The past year has been indelible in terms of the challenges it presented to humankind. With the unprecedented COVID-19 virus slowly clutching every part of world in its grip, people have increasingly found themselves feeling lost and hopeless. In times of crisis, however, the right words emerging from the right source can prove to be life-changing.


Today, we are presenting to you 10 such unforgettable quotes by His Holiness The Dalai Lama that will act as a salve for you during these difficult times, filling you with optimism and cheer. These thoughts can be found in The Little Book of Encouragement, a specially curated companion volume in which His Holiness shares words of encouragement to deal with new realities in a pandemic stricken world.


1. It’s not enough to pray for one’s peace of mind; one must examine what disturbs their mind and eliminate it.


2. Each religion has certain unique ideas or techniques and learning about them can only enrich one’s faith.


3. When this blue planet is viewed from space, there are no national boundaries to be seen. To solely concern oneself with a nation is outdated.


4. I am just one of the seven billion human beings alive today, and as such, I try to promote human compassion based on the sense that all human beings are one.

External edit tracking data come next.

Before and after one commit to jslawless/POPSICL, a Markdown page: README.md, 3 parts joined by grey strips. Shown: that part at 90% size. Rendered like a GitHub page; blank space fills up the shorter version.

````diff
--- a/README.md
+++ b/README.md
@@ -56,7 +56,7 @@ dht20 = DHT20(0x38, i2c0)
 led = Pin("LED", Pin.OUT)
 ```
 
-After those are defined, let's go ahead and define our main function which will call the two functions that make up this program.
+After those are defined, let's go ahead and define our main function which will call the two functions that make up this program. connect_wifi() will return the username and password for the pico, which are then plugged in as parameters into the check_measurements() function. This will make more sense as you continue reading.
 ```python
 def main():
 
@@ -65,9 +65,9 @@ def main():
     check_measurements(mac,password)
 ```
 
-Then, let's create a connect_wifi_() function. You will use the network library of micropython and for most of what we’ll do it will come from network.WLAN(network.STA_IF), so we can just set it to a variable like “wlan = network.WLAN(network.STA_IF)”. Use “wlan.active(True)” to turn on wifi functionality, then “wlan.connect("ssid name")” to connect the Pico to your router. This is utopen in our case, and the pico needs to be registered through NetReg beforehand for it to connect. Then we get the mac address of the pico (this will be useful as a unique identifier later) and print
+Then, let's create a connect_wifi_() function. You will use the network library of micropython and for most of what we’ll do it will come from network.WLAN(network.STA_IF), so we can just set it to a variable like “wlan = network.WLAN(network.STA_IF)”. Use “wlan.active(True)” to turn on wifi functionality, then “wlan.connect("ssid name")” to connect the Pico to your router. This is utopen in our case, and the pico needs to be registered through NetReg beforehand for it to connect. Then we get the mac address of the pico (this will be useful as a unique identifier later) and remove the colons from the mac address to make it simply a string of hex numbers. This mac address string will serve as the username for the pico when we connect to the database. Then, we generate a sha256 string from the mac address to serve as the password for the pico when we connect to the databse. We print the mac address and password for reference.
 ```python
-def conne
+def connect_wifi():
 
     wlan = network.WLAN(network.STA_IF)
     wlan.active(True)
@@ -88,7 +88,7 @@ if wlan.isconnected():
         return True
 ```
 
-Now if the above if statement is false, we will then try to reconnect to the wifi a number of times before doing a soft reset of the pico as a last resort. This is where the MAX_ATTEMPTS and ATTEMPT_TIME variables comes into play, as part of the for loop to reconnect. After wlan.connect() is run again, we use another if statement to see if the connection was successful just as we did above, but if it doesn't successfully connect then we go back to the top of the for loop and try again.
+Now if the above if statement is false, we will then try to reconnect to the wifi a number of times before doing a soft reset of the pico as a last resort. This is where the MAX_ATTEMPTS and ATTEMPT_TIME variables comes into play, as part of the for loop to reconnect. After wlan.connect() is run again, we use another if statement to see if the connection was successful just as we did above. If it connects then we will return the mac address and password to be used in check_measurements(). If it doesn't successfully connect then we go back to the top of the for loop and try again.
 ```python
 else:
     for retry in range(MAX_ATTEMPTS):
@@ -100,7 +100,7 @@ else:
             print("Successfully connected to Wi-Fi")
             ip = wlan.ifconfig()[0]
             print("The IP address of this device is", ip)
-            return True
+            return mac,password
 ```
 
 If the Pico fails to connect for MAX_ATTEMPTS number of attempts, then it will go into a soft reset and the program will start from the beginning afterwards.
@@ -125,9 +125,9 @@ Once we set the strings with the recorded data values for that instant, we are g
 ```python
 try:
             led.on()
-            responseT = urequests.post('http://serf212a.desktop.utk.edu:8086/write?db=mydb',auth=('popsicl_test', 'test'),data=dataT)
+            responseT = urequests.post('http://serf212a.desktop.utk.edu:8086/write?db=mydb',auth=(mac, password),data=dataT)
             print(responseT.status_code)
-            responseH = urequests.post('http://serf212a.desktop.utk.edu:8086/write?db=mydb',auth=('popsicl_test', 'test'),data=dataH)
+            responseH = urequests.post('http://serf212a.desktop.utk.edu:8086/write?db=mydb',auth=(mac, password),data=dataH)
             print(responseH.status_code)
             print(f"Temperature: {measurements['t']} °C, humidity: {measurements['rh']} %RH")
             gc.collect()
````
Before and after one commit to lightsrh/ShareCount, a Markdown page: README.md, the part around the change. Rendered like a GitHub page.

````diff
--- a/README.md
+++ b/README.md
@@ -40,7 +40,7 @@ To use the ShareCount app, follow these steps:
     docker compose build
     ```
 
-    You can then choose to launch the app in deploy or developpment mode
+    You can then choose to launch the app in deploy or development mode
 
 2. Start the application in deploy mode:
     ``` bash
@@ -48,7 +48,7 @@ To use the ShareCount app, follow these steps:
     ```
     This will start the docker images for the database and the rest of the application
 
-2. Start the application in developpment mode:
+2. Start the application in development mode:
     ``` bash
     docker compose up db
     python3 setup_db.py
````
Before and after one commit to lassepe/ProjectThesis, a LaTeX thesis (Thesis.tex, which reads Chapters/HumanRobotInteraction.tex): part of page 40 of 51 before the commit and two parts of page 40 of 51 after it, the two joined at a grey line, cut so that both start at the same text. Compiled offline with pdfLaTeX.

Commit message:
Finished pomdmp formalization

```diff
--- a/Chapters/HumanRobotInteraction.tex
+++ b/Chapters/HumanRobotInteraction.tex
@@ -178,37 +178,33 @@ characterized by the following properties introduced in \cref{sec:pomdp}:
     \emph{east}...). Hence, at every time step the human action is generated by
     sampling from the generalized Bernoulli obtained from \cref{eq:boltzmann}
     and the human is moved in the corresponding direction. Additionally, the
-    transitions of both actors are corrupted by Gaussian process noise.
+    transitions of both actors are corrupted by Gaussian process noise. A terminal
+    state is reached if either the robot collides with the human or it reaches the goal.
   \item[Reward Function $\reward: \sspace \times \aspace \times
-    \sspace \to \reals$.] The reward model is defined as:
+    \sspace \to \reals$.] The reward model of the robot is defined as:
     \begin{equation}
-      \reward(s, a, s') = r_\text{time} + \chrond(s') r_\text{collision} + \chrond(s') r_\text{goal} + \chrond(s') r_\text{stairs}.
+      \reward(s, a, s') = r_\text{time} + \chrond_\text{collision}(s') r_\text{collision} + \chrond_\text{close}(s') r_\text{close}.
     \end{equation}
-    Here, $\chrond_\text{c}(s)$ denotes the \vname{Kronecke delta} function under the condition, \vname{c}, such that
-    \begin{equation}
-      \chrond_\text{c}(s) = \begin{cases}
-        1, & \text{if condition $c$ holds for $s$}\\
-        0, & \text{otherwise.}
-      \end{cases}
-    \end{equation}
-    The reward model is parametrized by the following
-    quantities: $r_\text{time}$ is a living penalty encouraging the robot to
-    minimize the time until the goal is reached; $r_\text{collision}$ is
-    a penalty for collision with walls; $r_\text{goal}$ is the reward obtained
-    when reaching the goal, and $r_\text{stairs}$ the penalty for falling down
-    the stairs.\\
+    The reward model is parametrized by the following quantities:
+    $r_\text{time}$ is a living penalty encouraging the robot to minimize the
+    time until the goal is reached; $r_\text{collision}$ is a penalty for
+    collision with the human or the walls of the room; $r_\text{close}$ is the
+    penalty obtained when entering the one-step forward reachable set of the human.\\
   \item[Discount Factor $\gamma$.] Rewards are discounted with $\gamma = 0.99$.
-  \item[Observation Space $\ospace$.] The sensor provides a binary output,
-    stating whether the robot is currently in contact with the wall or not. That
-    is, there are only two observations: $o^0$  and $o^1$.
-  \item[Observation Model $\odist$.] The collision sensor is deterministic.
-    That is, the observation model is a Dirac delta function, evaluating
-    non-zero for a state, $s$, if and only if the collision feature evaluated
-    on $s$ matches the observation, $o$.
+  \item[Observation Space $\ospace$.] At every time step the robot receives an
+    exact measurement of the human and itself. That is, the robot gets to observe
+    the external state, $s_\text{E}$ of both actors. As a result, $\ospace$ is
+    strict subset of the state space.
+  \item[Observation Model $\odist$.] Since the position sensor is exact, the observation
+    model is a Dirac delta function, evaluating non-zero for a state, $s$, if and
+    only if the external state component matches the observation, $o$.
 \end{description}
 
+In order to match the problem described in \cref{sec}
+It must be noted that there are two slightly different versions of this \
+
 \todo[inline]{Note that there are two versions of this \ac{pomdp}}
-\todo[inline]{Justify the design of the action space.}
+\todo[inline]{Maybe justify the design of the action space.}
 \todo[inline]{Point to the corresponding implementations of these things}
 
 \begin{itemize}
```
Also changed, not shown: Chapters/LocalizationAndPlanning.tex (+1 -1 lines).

5. To the young people who are protesting and are desirous of change; to those who are struggling against systems that they see as oppressive, remember—the world is always changing.


front cover of The Little Book of Encouragement
The Little Book of Encouragement || His Holiness The Dalai Lama


6. The planet does not need more successful people; the planet desperately needs more peacemakers, healers, storytellers, and lovers of all kinds.


7. Learn through listening and reading, come to an understanding through reflection, and turn that into experience through meditation.


8. We must ethically re-examine what we have inherited, what we are responsible for, and what we will pass on to the coming generations.


9. We must recognize that we are not individuals who are alone. We depend on our community and are a part of it. No matter how rich your family is, without the community you cannot survive.


10. Our life depends so much on others that at the root of our existence lies a fundamental need for love.


5 Books That Will Brighten Up Your Diwali

Diwali is a celebration of lights, homecoming, and the victory of good over evil. This Diwali, come home to stories of hope and triumph of humanity over darkness, fear and hopelessness.
Here are 5 books you should read this Diwali 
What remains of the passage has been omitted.